The Stella Prize celebrates Australian women’s contribution to literature. It was awarded for the first time in 2013 to Carrie Tiffany for Mateship with Birds. In 2014, the winner was Clare Wright for The Forgotten Rebels of Eureka. The prize is worth $50,000, and both fiction and nonfiction books are eligible for entry. In just two years, the Stella Prize has already become a fixture on the Australian literary calendar, significantly boosting book sales and raising author profiles. Last year, the Stella Prize also launched a new education initiative, the Stella Prize Schools Program.
From more than 150 entries, this year’s Stella Prize judges – critic and writer Kerryn Goldsworthy (chair); journalist and broadcaster Caroline Baum; writer and lecturer Tony Birch; singer–songwriter Sarah Blasko; and acclaimed author Melissa Lucashenko – have selected twelve books for the 2015 Stella Prize longlist.
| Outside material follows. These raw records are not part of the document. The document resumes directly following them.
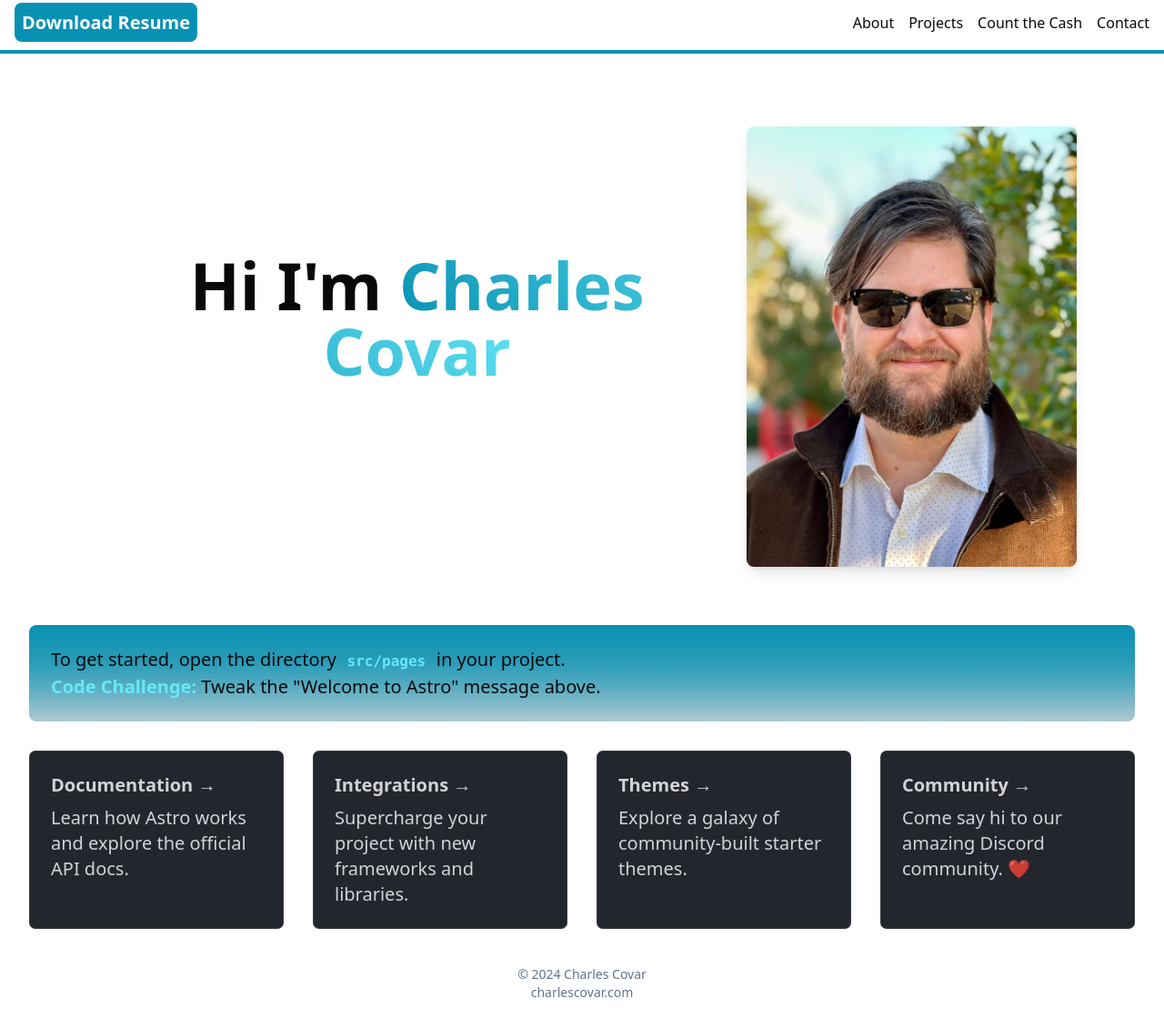
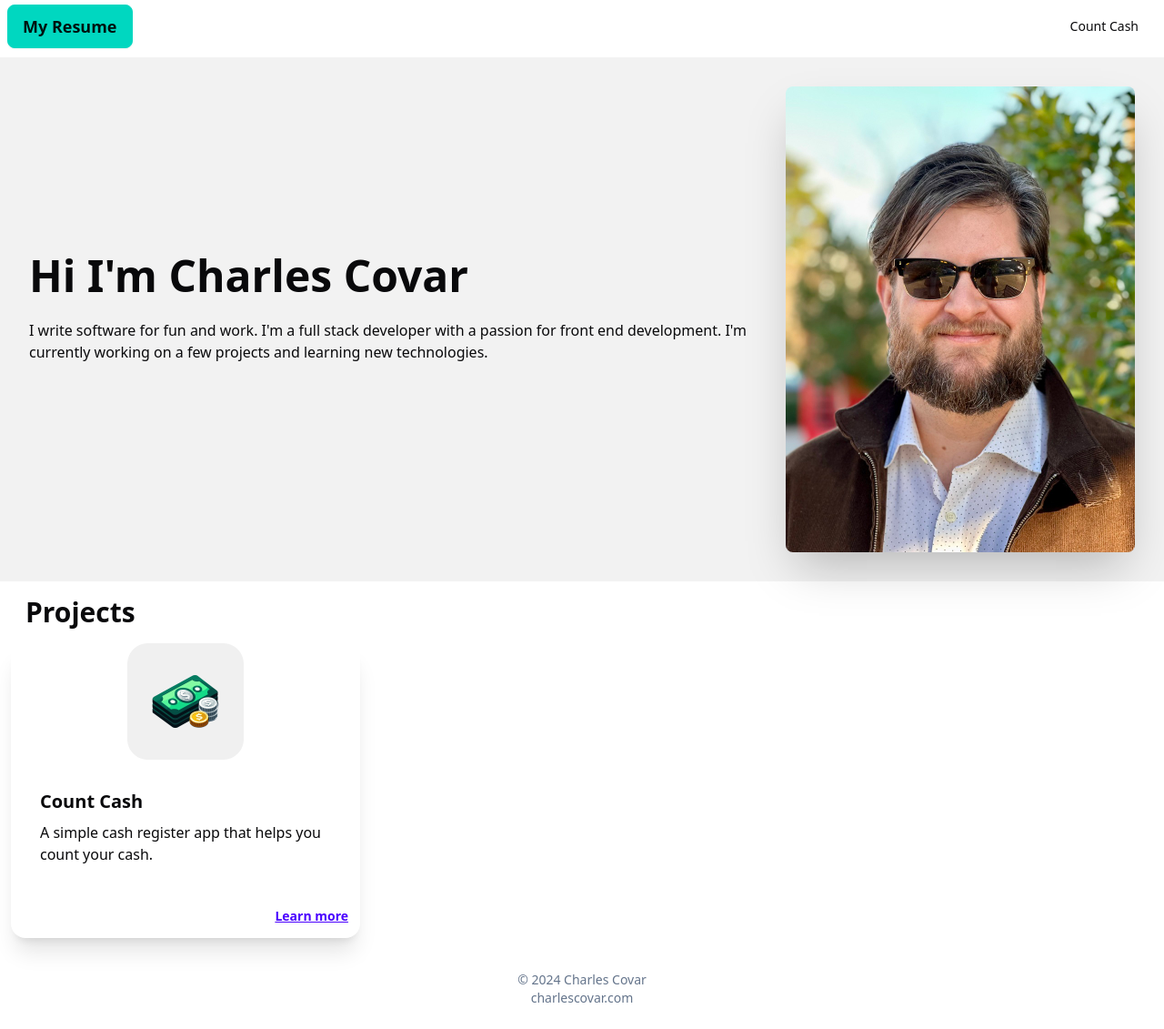
Before and after one commit to crcovar/crcovar.github.io, an Astro site: page / in a window 1280 px wide. Shown: the part 5-1136 px from the top of the page at 91% size. Built offline with nearby package versions, Linux system fonts and the light colour scheme; Astro itself is replaced by a stand-in of ours.

Commit message:
Ready for first deployment

```diff
--- a/astro.config.mjs
+++ b/astro.config.mjs
@@ -6,4 +6,5 @@ import mdx from "@astrojs/mdx";
 // https://astro.build/config
 export default defineConfig({
   integrations: [tailwind({ applyBaseStyles: false }), react(), mdx()],
+  site: "https://charlescovar.com",
 });
--- a/package.json
+++ b/package.json
@@ -33,7 +33,6 @@
     "typescript": "^5.3.3"
   },
   "devDependencies": {
-    "@tailwindcss/forms": "^0.5.7",
     "daisyui": "^4.7.2"
   }
 }
--- a/src/components/Card.astro
+++ b/src/components/Card.astro
@@ -8,54 +8,11 @@ interface Props {
 const { href, title, body } = Astro.props;
 ---
 
-<li class="link-card">
-  <a href={href}>
-    <h2 class="text-xl font-semibold">
-      {title}
-      <span>&rarr;</span>
-    </h2>
-    <p>
-      {body}
-    </p>
-  </a>
-</li>
-<style>
-  .link-card {
-    list-style: none;
-    display: flex;
-    padding: 1px;
-    background-color: #23262d;
-    background-image: none;
-    background-size: 400%;
-    border-radius: 7px;
-    background-position: 100%;
-    transition: background-position 0.6s cubic-bezier(0.22, 1, 0.36, 1);
-    box-shadow: inset 0 0 0 1px rgba(255, 255, 255, 0.1);
-  }
-  .link-card > a {
-    width: 100%;
-    text-decoration: none;
-    line-height: 1.4;
-    padding: calc(1.5rem - 1px);
-    border-radius: 8px;
-    color: white;
-    background-color: #23262d;
-    opacity: 0.8;
-  }
-  h2 {
-    margin: 0;
-    font-size: 1.25rem;
-    transition: color 0.6s cubic-bezier(0.22, 1, 0.36, 1);
-  }
-  p {
-    margin-top: 0.5rem;
-    margin-bottom: 0;
-  }
-  .link-card:is(:hover, :focus-within) {
-    background-position: 0;
-    background-image: var(--accent-gradient);
-  }
-  .link-card:is(:hover, :focus-within) h2 {
-    color: rgb(var(--accent-light));
-  }
-</style>
+<div class="card w-96 shadow-xl">
+  <figure><slot></slot></figure>
+  <div class="card-body">
+  <h2 class="card-title">{title}</h2>
+  <p>{body}</p>
+  </div>
+  <div class="card-actions justify-end"><a href={href} class="btn btn-link p-3">Learn more</a></div>
+</div>
--- a/src/components/TopNav.astro
+++ b/src/components/TopNav.astro
@@ -1,8 +1,7 @@
+---
 ---
 
----
-
-<div
+<!-- <div
   class="w-screen p-2 flex justify-between items-center border-b-4 border-b-cyan-600"
 >
   <div class="m-2 text-xl font-semibold">
@@ -18,4 +17,15 @@
     <div class="m-2"><a href="/count-cash">Count the Cash</a></div>
     <div class="m-2">Contact</div>
   </nav>
+</div> -->
+<div class="navbar">
+    <div class="flex-1">
+    <a href="Resume.pdf" class="btn btn-accent text-lg">My Resume</a>
+  </div>
+  <div class="flex-none">
+    <ul class="menu menu-horizontal px-1">
+      <li><a href="/count-cash" class="navbar__links__link">Count Cash</a></li>
+    </ul>
+  </div>
+
 </div>
--- a/src/layouts/Layout.astro
+++ b/src/layouts/Layout.astro
@@ -42,9 +42,4 @@ const { title } = Astro.props;
       white 60%
     );
   }
-
-  h1 {
-    font-size: xx-large;
-    font-weight: 600;
-  }
 </style>
--- a/src/pages/index.astro
+++ b/src/pages/index.astro
@@ -4,83 +4,28 @@ import Card from "../components/Card.astro";
 ---
 
 <Layout title="Welcome to Astro.">
-  <main class="p-4 text-xl m-auto">
-    <div
-      class="m-16 flex flex-col-reverse md:flex-row justify-around items-center"
-    >
-      <h1 class="m-2 mb-[1em] text-7xl font-bold text-center">
-        Hi I'm <span class="text-gradient">Charles Covar</span>
-      </h1>
-      <img
-        src="/profile.jpg"
-        alt="Charles Covar"
-        class="rounded-lg w-1/3 shadow-lg"
-      />
+    <div class="hero bg-base-200">
+      <div class="hero-content flex-col lg:flex-row-reverse m-4">
+        <img src="profile.jpg" alt="Charles Covar" class="max-w-sm rounded-lg shadow-2xl" />
+        <div>
+          <h1 class="text-5xl font-bold">Hi I'm Charles Covar</h1>
+          <p class="py-6">
+            I write software for fun and work. I'm a full stack developer with a passion for front end development. I'm currently working on a few projects and learning new technologies.
+          </p>
+        </div>
+      </div>
     </div>
-    <p class="instructions mb-8 p-6 rounded-lg">
-      To get started, open the directory <code>src/pages</code> in your project.<br
-      />
-      <strong>Code Challenge:</strong> Tweak the "Welcome to Astro" message above.
-    </p>
-    <ul role="list" class="link-card-grid">
-      <Card
-        href="https://docs.astro.build/"
-        title="Documentation"
-        body="Learn how Astro works and explore the official API docs."
-      />
-      <Card
-        href="https://astro.build/integrations/"
-        title="Integrations"
-        body="Supercharge your project with new frameworks and libraries."
-      />
-      <Card
-        href="https://astro.build/themes/"
-        title="Themes"
-        body="Explore a galaxy of community-built starter themes."
-      />
-      <Card
-        href="https://astro.build/chat/"
-        title="Community"
-        body="Come say hi to our amazing Discord community. ❤️"
-      />
-    </ul>
-  </main>
+
+    <div class="m-3">
+      <h2 class="text-3xl font-semibold m-4">Projects</h2>
+      <Card title="Count Cash" body="A simple cash register app that helps you count your cash." href="/count-cash">
+        <img src="/count-cash/mac.png" alt="Count Cash" class="w-32 h-32" />
+      </Card>
+    </div>
 </Layout>
 
 <style>
   main {
     max-width: calc(100% - 2rem);
   }
-  .text-gradient {
-    background-image: var(--accent-gradient);
-    -webkit-background-clip: text;
-    -webkit-text-fill-color: transparent;
-    background-size: 400%;
-    background-position: 0%;
-  }
-  .instructions {
-    border: 1px solid rgba(var(--accent-light), 25%);
-    background: linear-gradient(
-      rgba(var(--accent)),
-      66%,
-      rgba(var(--accent-dark), 33%)
-    );
-  }
-  .instructions code {
-    font-size: 0.8em;
-    font-weight: bold;
-    background: rgba(var(--accent-light), 12%);
-    color: rgb(var(--accent-light));
-    border-radius: 4px;
-    padding: 0.3em 0.4em;
-  }
-  .instructions strong {
-    color: rgb(var(--accent-light));
-  }
-  .link-card-grid {
-    display: grid;
-    grid-template-columns: repeat(auto-fit, minmax(24ch, 1fr));
-    gap: 2rem;
-    padding: 0;
-  }
 </style>
--- a/tailwind.config.mjs
+++ b/tailwind.config.mjs
@@ -68,5 +68,5 @@ export default {
       },
     },
   },
-  plugins: [require("tailwindcss-animate")],
+  plugins: [require("tailwindcss-animate"), require("daisyui")],
 };
```
Also changed, not shown: .github/workflows/deploy.yml (added), 2 other files.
The books on this year’s longlist range far and wide, demonstrating the diversity and power of Australian women’s writing. Works by established and highly regarded writers such as Helen Garner and Joan London sit alongside books by exciting new voices and emerging authors; the list includes three debut works, and five books by authors under the age of 40.
The 2015 Stella Prize longlist is:
- Foreign Soil by Maxine Beneba Clarke (Hachette)
- The Strays by Emily Bitto (Affirm Press)
- Only the Animals by Ceridwen Dovey (Penguin)
- This House of Grief by Helen Garner (Text Publishing)
- Golden Boys by Sonya Hartnett (Penguin)
- The Invisible History of the Human Race by Christine Kenneally (Black Inc)
- The Eye of the Sheep by Sofie Laguna (Allen & Unwin)
- The Golden Age by Joan London (Random House)
- Laurinda by Alice Pung (Black Inc)
- Nest by Inga Simpson (Hachette)
- Heat and Light by Ellen van Neerven (UQP)
- In My Mother’s Hands by Biff Ward (Allen & Unwin)
“For the third year in a row, the longlist for the Stella Prize reveals the wealth of talent and skill across a broad spectrum of authors, genres and styles in Australian women’s writing. Of the twelve writers whose work appears on the longlist for 2015, almost half a century separates the youngest from the oldest. Some of these writers have just published their first books, while others are experienced veterans of the Australian literary scene. The list includes science writing, short stories, reportage, novels, memoir, and fiction for young adults. Some of the books focus on animals and the natural world, some on children, and some on the things that order our human lives, from the dramatic moral theatre of the law courts to the tiny complexities of DNA.
“The exercise of power is a recurrent theme: the power of one race or class over another, of humans over animals, and, most of all, the power of adults over children. The vulnerability of children and the harm that can befall them is a particularly strong theme running through the list, and there’s a kind of symmetry in the fact that, this year, the longlist for a women’s prize should feature several books about boys and boyhood. This year’s list is best summed up in the words of one of the few female winners of the Nobel Prize for Literature, Chile’s Gabriela Mistral, who won the prize in 1945: ‘We are guilty of many errors and many faults, but our worst crime is abandoning the children, neglecting the fountain of life.’”
Executive Director of the Stella Prize, Aviva Tuffield, says:
“In 2015 the Stella Prize judges have selected a rich, varied and vibrant longlist of books that in their eyes fulfil the judging criteria of “excellent, original and engaging”. It is so pleasing to observe not only the range of genres, forms and subjects covered by this longlist, but also to witness established writers at the peak of their powers sitting alongside younger and debut authors who are just setting out on their writing careers.”
Watch nine of the longlisted authors read from their remarkable books in this video of our special online event, Presenting the Stella Prize Longlist.
The 2015 Stella Prize shortlist will be announced at 12 noon AEDT on Thursday 12 March, and the 2015 Stella Prize will be awarded in Melbourne on the evening of Tuesday 21 April.